On the heels of The Big Bang Theory’s farewell last season, another hit broadcast sitcom is preparing to end its decade-plus run. Next spring, Modern Family will sign off after 11 seasons, which is leaving the comedy’s stars wondering what’s next.
That includes Ty Burrell, who has won two Emmys as Phil Dunphy. While the actor contemplates his long-term future—”I’ve even contemplated stepping away entirely,” he said—he has already lined up one new gig. He’s a voice on Fox’s Duncanville, an animated comedy airing midseason about a 15-year-old boy with an active fantasy life. (The show is executive produced by Amy Poehler, who voices the boy and his mom; Burrell voices the father.)
Burrell spoke with Adweek about being able to say goodbye on a TV show for the first time in his career, what he still hopes to do on Modern Family before its finale and his most memorable brand partnership.
Adweek: What has your experience filming Modern Family this season been like, knowing that you’re doing everything for the last time?
Burrell: I really am feeling a lot of gratitude about actually being able to say goodbye, because most of my career—not most, all of my career—the goodbyes were imposed on us. It was like, “You’re canceled,” or “The show is closing.” It was never in your control. So I’ve never had this experience, of being able to actually know the finish line. I think everybody’s feeling a lot of gratitude for that. Especially the older actors, who have had shows pulled out from under them. I think it will get more melancholy as the season goes on, but, at the moment, we’re just grateful to have one more season.
You’ve done so much on-screen as Phil. As you go into this final season, is there anything you’re hoping to do as Phil before the show is over?
The things that I love to personally, I haven’t gotten to do on the show. I love to ski and I love to fly fish, so those things would be great. An episode of Phil out on a river somewhere … There’s something there, right? I like that idea.
You’d definitely end up submerged at some point.
Or entangled! I love that.
Did you sign on to Duncanville in part because you were wondering what’s next for you?
A little bit, yeah. I really don’t know what I want to do afterwards. I’ve even contemplated stepping away entirely. And Duncanville was just the perfect job. I hope it runs forever; I hope it has The Simpsons’ 30 years in it. Because it satisfies all the great things about doing comedy. The table reads are hilarious. You get to do all kinds of “alts” [alternate lines] in the recording studio. The time obligation is a couple of days a week. I’m still able to be with my family. So it just felt like the perfect job to take while I was contemplating—and hopefully to have for a long time.
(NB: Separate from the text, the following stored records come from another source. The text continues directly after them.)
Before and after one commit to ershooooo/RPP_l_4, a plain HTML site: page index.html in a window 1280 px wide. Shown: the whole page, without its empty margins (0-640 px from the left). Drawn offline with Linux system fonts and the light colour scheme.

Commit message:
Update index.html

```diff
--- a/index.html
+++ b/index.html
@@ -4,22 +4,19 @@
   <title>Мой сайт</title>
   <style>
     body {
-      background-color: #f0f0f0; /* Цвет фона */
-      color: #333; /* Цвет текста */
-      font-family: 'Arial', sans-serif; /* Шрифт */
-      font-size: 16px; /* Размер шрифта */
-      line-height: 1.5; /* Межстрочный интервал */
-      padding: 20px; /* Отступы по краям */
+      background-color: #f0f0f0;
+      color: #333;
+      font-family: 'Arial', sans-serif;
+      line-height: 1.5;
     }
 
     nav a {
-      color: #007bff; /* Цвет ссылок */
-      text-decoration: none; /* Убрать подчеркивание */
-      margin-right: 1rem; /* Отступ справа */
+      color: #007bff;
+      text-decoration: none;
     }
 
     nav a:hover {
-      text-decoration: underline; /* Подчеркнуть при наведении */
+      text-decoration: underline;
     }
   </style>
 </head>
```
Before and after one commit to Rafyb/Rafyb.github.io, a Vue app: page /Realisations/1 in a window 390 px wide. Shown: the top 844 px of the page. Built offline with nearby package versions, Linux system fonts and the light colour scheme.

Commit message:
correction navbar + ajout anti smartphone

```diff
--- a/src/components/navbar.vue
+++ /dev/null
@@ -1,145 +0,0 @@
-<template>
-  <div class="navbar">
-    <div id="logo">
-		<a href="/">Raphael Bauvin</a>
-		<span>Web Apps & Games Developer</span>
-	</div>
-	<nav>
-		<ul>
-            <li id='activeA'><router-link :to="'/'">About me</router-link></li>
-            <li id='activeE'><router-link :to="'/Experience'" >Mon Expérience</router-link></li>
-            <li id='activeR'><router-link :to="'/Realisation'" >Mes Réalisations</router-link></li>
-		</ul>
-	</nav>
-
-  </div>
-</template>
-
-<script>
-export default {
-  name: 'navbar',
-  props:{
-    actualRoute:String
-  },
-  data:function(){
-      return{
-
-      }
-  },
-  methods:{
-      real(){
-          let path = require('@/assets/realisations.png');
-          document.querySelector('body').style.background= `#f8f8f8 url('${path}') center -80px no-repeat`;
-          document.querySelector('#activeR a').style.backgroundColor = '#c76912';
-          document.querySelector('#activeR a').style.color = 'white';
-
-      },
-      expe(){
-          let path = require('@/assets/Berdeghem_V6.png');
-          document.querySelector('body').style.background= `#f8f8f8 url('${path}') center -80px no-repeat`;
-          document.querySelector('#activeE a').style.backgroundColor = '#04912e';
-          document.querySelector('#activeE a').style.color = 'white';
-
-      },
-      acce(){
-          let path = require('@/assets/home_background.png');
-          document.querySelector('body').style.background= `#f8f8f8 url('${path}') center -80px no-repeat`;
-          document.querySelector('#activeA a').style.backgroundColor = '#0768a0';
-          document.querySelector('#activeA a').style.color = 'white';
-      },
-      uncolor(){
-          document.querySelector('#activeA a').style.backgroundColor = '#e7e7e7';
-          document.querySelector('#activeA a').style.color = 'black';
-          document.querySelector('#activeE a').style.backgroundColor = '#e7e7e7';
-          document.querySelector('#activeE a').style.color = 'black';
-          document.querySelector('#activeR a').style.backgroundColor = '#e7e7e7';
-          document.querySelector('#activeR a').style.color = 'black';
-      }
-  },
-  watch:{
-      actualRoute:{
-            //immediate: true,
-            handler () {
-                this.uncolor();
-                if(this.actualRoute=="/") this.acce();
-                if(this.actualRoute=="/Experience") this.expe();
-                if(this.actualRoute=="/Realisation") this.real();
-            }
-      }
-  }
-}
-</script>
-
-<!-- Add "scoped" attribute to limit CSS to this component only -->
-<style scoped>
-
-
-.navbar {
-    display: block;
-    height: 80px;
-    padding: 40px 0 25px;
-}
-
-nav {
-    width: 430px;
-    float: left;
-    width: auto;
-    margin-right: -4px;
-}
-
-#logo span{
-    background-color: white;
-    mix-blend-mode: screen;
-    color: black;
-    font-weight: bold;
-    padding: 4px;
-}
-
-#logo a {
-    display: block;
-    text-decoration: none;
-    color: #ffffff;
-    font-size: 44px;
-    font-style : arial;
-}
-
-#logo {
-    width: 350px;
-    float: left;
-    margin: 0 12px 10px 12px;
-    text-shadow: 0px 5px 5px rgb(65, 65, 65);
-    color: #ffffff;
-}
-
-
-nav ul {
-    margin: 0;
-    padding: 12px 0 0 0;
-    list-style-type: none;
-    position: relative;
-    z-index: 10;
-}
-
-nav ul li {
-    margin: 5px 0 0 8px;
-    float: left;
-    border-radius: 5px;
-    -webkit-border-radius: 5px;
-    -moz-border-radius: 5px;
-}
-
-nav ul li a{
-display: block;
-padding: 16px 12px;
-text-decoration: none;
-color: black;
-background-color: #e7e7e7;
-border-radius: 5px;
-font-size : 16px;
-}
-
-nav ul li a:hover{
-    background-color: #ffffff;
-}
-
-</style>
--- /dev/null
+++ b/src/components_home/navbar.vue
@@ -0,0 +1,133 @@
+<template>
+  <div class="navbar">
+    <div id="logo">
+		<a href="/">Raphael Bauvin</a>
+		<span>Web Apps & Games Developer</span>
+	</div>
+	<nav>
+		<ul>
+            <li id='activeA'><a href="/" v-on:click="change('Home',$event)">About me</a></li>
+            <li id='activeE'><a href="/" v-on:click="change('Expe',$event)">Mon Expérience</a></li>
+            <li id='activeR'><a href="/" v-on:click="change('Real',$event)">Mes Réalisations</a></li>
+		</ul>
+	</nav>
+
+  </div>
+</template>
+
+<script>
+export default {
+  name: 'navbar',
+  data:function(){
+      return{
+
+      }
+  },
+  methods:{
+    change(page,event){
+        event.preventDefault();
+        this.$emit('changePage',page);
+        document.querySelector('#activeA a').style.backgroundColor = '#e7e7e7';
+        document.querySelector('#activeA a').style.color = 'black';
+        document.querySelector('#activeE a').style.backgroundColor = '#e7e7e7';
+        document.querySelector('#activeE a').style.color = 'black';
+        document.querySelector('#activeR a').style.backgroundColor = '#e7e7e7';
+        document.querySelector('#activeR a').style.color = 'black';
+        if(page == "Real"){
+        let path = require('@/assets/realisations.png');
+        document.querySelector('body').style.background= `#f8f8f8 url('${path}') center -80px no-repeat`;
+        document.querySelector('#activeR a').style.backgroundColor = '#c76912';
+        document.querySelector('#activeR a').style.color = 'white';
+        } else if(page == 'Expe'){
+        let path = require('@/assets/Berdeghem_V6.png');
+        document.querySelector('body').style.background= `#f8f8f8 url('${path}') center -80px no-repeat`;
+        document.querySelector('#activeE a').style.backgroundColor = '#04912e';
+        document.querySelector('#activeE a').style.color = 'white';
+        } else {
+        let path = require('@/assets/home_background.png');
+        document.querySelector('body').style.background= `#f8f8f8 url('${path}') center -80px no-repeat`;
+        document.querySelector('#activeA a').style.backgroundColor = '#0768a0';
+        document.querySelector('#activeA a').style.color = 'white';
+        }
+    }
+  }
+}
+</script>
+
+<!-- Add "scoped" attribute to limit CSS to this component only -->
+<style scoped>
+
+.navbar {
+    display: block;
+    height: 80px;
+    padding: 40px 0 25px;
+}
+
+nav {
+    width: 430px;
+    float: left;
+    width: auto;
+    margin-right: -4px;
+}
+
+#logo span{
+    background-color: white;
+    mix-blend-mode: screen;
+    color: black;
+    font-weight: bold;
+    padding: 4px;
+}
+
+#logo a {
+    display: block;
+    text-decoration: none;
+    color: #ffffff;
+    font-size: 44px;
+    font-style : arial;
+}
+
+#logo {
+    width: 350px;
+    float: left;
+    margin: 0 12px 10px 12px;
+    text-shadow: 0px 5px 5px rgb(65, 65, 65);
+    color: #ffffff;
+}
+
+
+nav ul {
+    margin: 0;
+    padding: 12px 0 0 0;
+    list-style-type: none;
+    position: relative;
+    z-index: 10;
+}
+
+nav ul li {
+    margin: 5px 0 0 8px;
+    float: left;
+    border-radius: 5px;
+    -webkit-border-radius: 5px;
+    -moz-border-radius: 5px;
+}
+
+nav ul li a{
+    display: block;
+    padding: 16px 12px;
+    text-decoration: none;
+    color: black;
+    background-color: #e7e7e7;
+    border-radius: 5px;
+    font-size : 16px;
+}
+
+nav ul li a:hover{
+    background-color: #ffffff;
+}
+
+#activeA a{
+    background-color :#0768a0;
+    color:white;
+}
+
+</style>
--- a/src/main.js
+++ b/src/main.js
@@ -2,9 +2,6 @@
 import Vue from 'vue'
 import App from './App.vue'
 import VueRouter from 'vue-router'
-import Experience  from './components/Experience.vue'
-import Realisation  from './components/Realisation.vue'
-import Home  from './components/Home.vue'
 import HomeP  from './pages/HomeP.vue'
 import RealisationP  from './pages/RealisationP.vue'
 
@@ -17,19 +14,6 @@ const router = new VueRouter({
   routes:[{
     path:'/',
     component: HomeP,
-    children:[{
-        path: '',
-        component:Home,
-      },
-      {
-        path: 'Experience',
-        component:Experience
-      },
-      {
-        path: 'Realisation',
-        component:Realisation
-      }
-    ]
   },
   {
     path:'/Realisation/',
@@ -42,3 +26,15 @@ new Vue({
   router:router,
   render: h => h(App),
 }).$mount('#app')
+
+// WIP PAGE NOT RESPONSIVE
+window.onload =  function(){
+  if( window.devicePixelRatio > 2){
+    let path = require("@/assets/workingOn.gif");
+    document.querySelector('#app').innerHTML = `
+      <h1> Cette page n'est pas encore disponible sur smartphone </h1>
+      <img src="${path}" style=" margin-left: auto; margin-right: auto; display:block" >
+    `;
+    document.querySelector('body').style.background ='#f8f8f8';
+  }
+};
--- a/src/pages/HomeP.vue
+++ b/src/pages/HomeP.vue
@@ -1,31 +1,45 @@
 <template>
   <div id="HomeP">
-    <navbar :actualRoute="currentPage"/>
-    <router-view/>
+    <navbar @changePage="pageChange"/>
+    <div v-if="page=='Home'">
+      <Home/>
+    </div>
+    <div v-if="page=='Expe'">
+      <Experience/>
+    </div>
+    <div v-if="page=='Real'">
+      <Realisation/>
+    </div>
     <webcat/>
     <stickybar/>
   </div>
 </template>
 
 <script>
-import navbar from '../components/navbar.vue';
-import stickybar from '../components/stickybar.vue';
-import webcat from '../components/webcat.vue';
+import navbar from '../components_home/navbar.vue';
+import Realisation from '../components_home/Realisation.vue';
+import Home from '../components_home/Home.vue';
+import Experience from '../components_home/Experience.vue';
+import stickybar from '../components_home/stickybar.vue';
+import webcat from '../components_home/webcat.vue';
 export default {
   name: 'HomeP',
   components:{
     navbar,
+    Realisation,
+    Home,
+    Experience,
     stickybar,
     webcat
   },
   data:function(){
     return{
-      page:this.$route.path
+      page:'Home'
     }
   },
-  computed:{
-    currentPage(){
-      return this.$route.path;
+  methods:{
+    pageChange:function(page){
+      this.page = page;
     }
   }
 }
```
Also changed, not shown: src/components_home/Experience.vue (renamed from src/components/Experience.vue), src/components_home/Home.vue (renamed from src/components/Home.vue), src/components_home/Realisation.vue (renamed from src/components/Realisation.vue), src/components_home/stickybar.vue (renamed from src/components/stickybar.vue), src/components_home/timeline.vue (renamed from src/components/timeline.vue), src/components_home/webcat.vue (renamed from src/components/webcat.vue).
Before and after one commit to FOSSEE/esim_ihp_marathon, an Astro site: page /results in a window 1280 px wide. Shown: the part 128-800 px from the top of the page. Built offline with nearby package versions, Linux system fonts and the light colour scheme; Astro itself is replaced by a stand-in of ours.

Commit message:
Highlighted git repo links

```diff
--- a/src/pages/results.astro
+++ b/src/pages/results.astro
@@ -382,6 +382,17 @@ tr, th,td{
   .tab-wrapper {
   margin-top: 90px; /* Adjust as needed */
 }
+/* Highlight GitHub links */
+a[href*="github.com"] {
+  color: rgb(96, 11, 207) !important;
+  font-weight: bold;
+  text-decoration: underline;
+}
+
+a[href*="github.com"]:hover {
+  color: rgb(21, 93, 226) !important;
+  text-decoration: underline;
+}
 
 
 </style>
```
You get approached for a lot of voice work and animated projects. How do you decide which voice projects make the most sense for you?
My kids definitely have an impact on that, in terms of what product or what the content is. I think Duncanville is really perfect, because they’re not quite old enough to watch Duncanville, but they’re very close. When Modern Family is over, I think it will be a kick to have them watch it. They’re 9 and 7, so in a few years I think they’ll get a kick out of it.
You’ve done several brand partnerships over the years [including 2016 spots for the National Association of Realtors and helping Nike recreate Animal House’s toga party in 2015]. Which has been the most memorable?
I don’t really have a bad one. I’ve had so many good experiences. One of them was, we did a Toyota thing, and it may have just been in Australia, but I got to do it with [Modern Family creators] Chris[topher Lloyd] and Steve [Levitan]. It was really seamless. I was playing Phil; it was just like another day at work. It was really, really awesome.